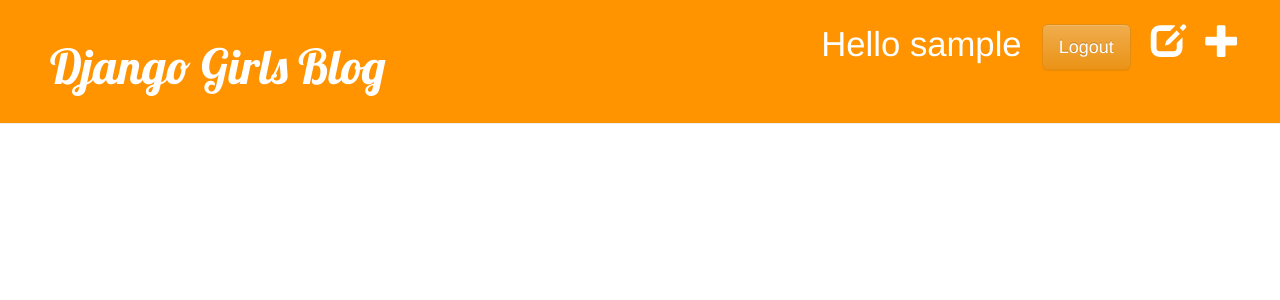
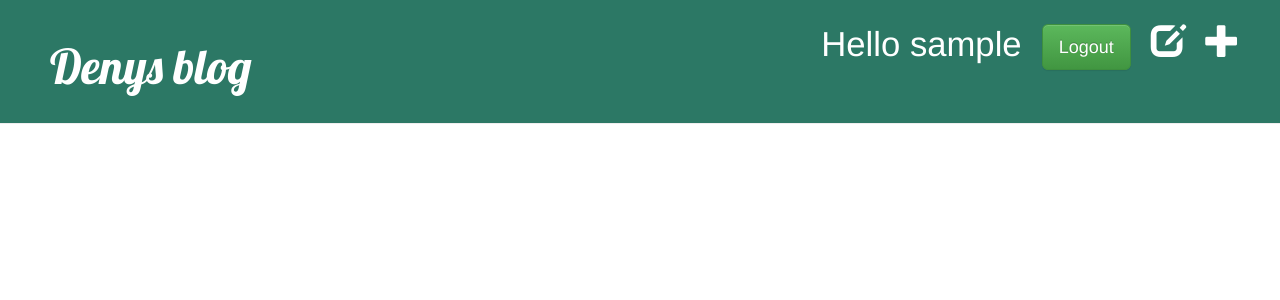
Before and after one commit to DenysParzh/DjangoBlog, a Django app: page / in a window 1280 px wide. Shown: the top 300 px of the page. Run offline with Django 5.2, Linux system fonts and the light colour scheme; the visitor is signed in with stand-in values (Sample User, id 1); data that the repository does not hold is empty.

Commit message:
update style

```diff
--- a/blog/static/css/blog.css
+++ b/blog/static/css/blog.css
@@ -9,7 +9,7 @@
 }
 
 .page-header {
-    background-color: #ff9400;
+    background-color: #2C7865;
     margin-top: 0;
     padding: 20px 20px 20px 50px;
 }
--- a/blog/templates/blog/base.html
+++ b/blog/templates/blog/base.html
@@ -18,14 +18,14 @@
         <a href="{% url 'post_draft_list' %}" class="top-menu"><span class="glyphicon glyphicon-edit"></span></a>
         <form action="{% url 'logout' %}" method="post" class="top-menu">
             {% csrf_token %}
-            <button type="submit" class="btn btn-lg btn-outline-dark btn-warning">Logout</button>
+            <button type="submit" class="btn btn-lg btn-outline-dark btn-success">Logout</button>
         </form>
         <p class="top-menu">Hello {{ user.username }} </p>
 
     {% else %}
         <a href="{% url 'login' %}" class="top-menu"><span class="glyphicon glyphicon-lock"></span></a>
     {% endif %}
-    <h1><a href="/">Django Girls Blog</a></h1>
+    <h1><a href="/">Denys blog</a></h1>
 </div>
 <div class="content container">
     <div class="row">
```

────────────────────

● Task details
When a line in the material above includes the word "class", copy that line.

● Response to the task
         <a href="{% url 'post_draft_list' %}" class="top-menu"><span class="glyphicon glyphicon-edit"></span></a>
         <form action="{% url 'logout' %}" method="post" class="top-menu">
-            <button type="submit" class="btn btn-lg btn-outline-dark btn-warning">Logout</button>
+            <button type="submit" class="btn btn-lg btn-outline-dark btn-success">Logout</button>
         <p class="top-menu">Hello {{ user.username }} </p>
         <a href="{% url 'login' %}" class="top-menu"><span class="glyphicon glyphicon-lock"></span></a>
 <div class="content container">
     <div class="row">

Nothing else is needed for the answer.